Ricin Poisoning after Oral Ingestion of Castor Beans: A Case Report and Review of the Literature and Laboratory Testing.J Emerg Med. 2017 Nov; 53(5):e67-e71.JE
Ricin is a protein toxin derived from the castor bean plant Ricinus communis. Several cases secondary to its consumption have been published and, more recently, its use as a potential bioterrorism agent has also been reported. Oral absorption of ricin is highly erratic, leading to a wide spectrum of symptoms. In addition, conventional urine drug screening tests will not be able to detect this compound, posing a diagnostic challenge.
A male teenager intended to die by ingesting 200 castor beans after mixing and blending them with juice. Eight hours later, he presented with weakness, light-headedness, nausea, and vomiting and sought medical treatment. The patient was admitted and treated conservatively. An immune-based standard urine toxicology drug screen panel was reported as negative. A comprehensive untargeted urine drug screen test showed the presence of ricinine, a surrogate marker of ricin intoxication. He was transferred to the psychiatric service 3 days after admission. WHY SHOULD AN EMERGENCY PHYSICIAN BE AWARE OF THIS?: This case highlights the importance of knowing the peculiar pharmacokinetic properties of ricin after oral ingestion of castor beans and toxin release through mastication.
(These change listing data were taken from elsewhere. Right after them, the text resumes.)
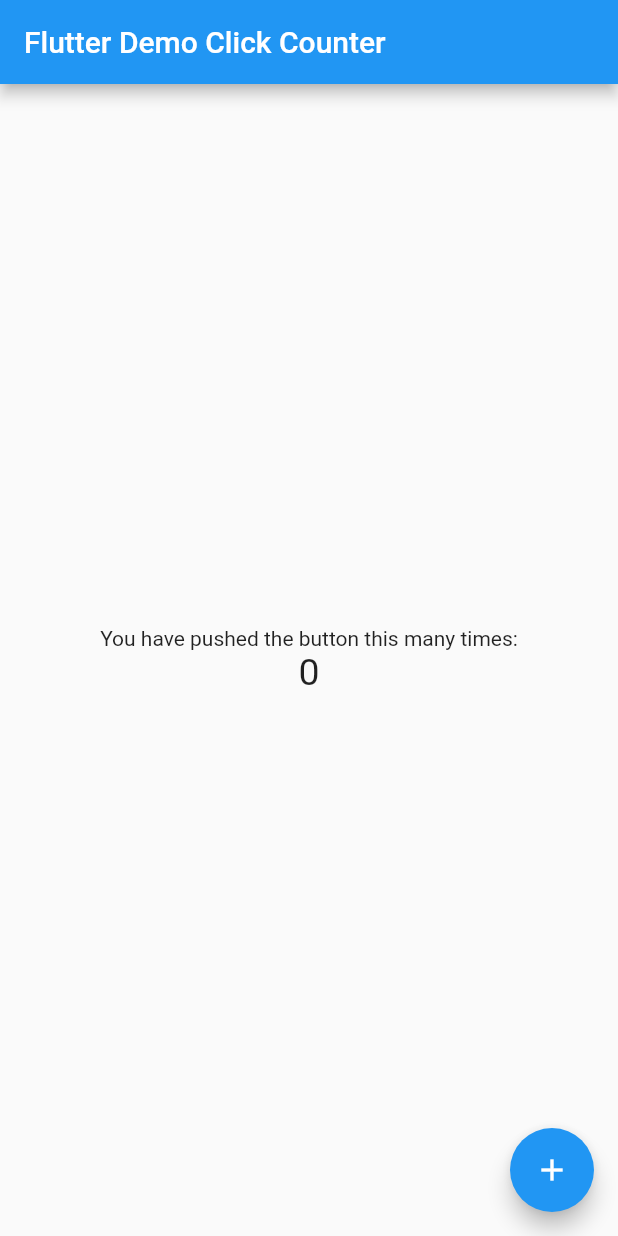
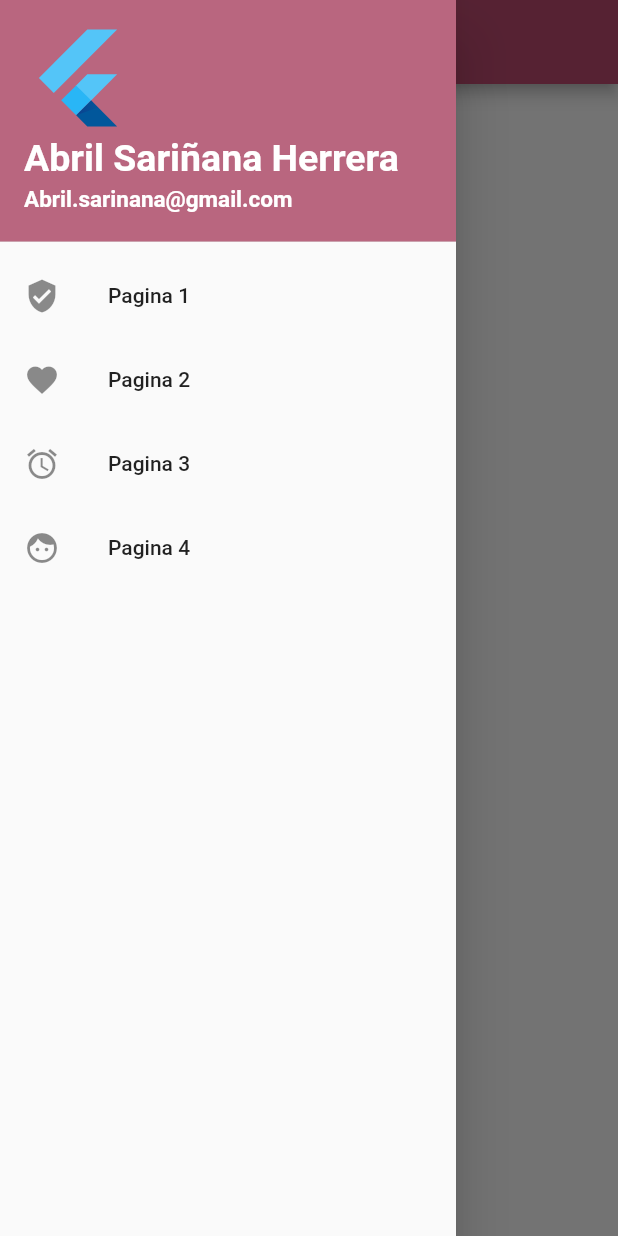
Before and after one commit to AbrilSarinanaHerrera/DrawerFlutLab, a Flutter app: the screen it shows after launch, with the side drawer open (before the commit the screen has no drawer), on a phone screen of 412 x 824 dp. Run offline on Flutter 3.47's test engine with Material 2 defaults, Android fonts, the phone set to English and light mode, and no system bars.

Commit message:
Update main.dart

```diff
--- a/lib/main.dart
+++ b/lib/main.dart
@@ -4,7 +4,7 @@ void main() => runApp(MyApp());
 
 class MyApp extends StatelessWidget {
   const MyApp({super.key});
-  static const String _title = 'Flutter Stateful Clicker Counter';
+  static const String _title = 'Drawer Flutter';
   // This widget is the root of your application.
   @override
   Widget build(BuildContext context) {
@@ -13,6 +13,7 @@ class MyApp extends StatelessWidget {
       theme: ThemeData(
         primarySwatch: Colors.blue,
       ),
+      debugShowCheckedModeBanner: false,
       home: MyHomePage(),
     );
   }
@@ -20,71 +21,89 @@ class MyApp extends StatelessWidget {
 
 class MyHomePage extends StatefulWidget {
   const MyHomePage({super.key});
-  // This widget is the home page of your application. It is stateful, meaning
-  // that it has a State object (defined below) that contains fields that affect
-  // how it looks.
-  // This class is the configuration for the state.
   @override
   _MyHomePageState createState() => _MyHomePageState();
 }
 
 class _MyHomePageState extends State<MyHomePage> {
-  int _counter = 0;
-
-  void _incrementCounter() {
-    setState(() {
-      // This call to setState tells the Flutter framework that something has
-      // changed in this State, which causes it to rerun the build method below
-      // so that the display can reflect the updated values. If we changed
-      // _counter without calling setState(), then the build method would not be
-      // called again, and so nothing would appear to happen.
-      _counter++;
-    });
-  }
-
   @override
   Widget build(BuildContext context) {
-    // This method is rerun every time setState is called, for instance as done
-    // by the _incrementCounter method above.
-    //
-    // The Flutter framework has been optimized to make rerunning build methods
-    // fast, so that you can just rebuild anything that needs updating rather
-    // than having to individually change instances of widgets.
     return Scaffold(
       appBar: AppBar(
-        // Here we take the value from the MyHomePage object that was created by
-        // the App.build method, and use it to set our appbar title.
-        title: Text('Flutter Demo Click Counter'),
+        title: Text('Act.3 Drawer Sariñana'),
+        backgroundColor: const Color(0xffbc4a70),
       ),
-      body: Center(
-        // Center is a layout widget. It takes a single child and positions it
-        // in the middle of the parent.
-        child: Column(
-          // Column is also a layout widget. It takes a list of children and
-          // arranges them vertically. By default, it sizes itself to fit its
-          // children horizontally, and tries to be as tall as its parent.
-          //
-          // Column has various properties to control how it sizes itself and
-          // how it positions its children. Here we use mainAxisAlignment to
-          // center the children vertically; the main axis here is the vertical
-          // axis because Columns are vertical (the cross axis would be
-          // horizontal).
-          mainAxisAlignment: MainAxisAlignment.center,
-          children: <Widget>[
-            Text(
-              'You have pushed the button this many times:',
+      drawer: Drawer(
+        child: ListView(
+          // Important: Remove any padding from the ListView.
+          padding: EdgeInsets.zero,
+          children: [
+            const UserAccountsDrawerHeader(
+              // <-- SEE HERE
+              decoration: BoxDecoration(color: const Color(0xffb9667f)),
+              accountName: Text(
+                "Abril Sariñana Herrera",
+                style: TextStyle(
+                  fontSize: 25,
+                  fontWeight: FontWeight.bold,
+                ),
+              ),
+              accountEmail: Text(
+                "Abril.sarinana@gmail.com",
+                style: TextStyle(
+                  fontSize: 15,
+                  fontWeight: FontWeight.bold,
+                ),
+              ),
+              currentAccountPicture: FlutterLogo(),
             ),
-            Text(
-              '$_counter',
-              style: TextStyle(fontSize: 25),
+            ListTile(
+              leading: Icon(
+                Icons.verified_user,
+              ),
+              title: const Text('Pagina 1'),
+              onTap: () {
+                Navigator.pop(context);
+              },
+            ),
+            ListTile(
+              leading: Icon(
+                Icons.favorite,
+              ),
+              title: const Text('Pagina 2'),
+              onTap: () {
+                Navigator.pop(context);
+              },
+            ),
+            ListTile(
+              leading: Icon(
+                Icons.alarm,
+              ),
+              title: const Text('Pagina 3'),
+              onTap: () {
+                Navigator.pop(context);
+              },
+            ),
+            ListTile(
+              leading: Icon(
+                Icons.face,
+              ),
+              title: const Text('Pagina 4'),
+              onTap: () {
+                Navigator.pop(context);
+              },
             ),
           ],
         ),
       ),
-      floatingActionButton: FloatingActionButton(
-        onPressed: _incrementCounter,
-        tooltip: 'Increment',
-        child: Icon(Icons.add),
+      body: Center(
+        child: Column(
+          children: [
+            SizedBox(
+              height: 50,
+            ),
+          ],
+        ),
       ),
     );
   }
```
Emergency physicians should be aware that oral absorption of ricin is dependent on several factors, such type and size of seeds and the geographic harvesting region, making it extremely difficult to estimate its lethality based solely on the number of ingested beans. Finally, comprehensive untargeted urine drug screening testing is highly valuable as a diagnostic tool in this context.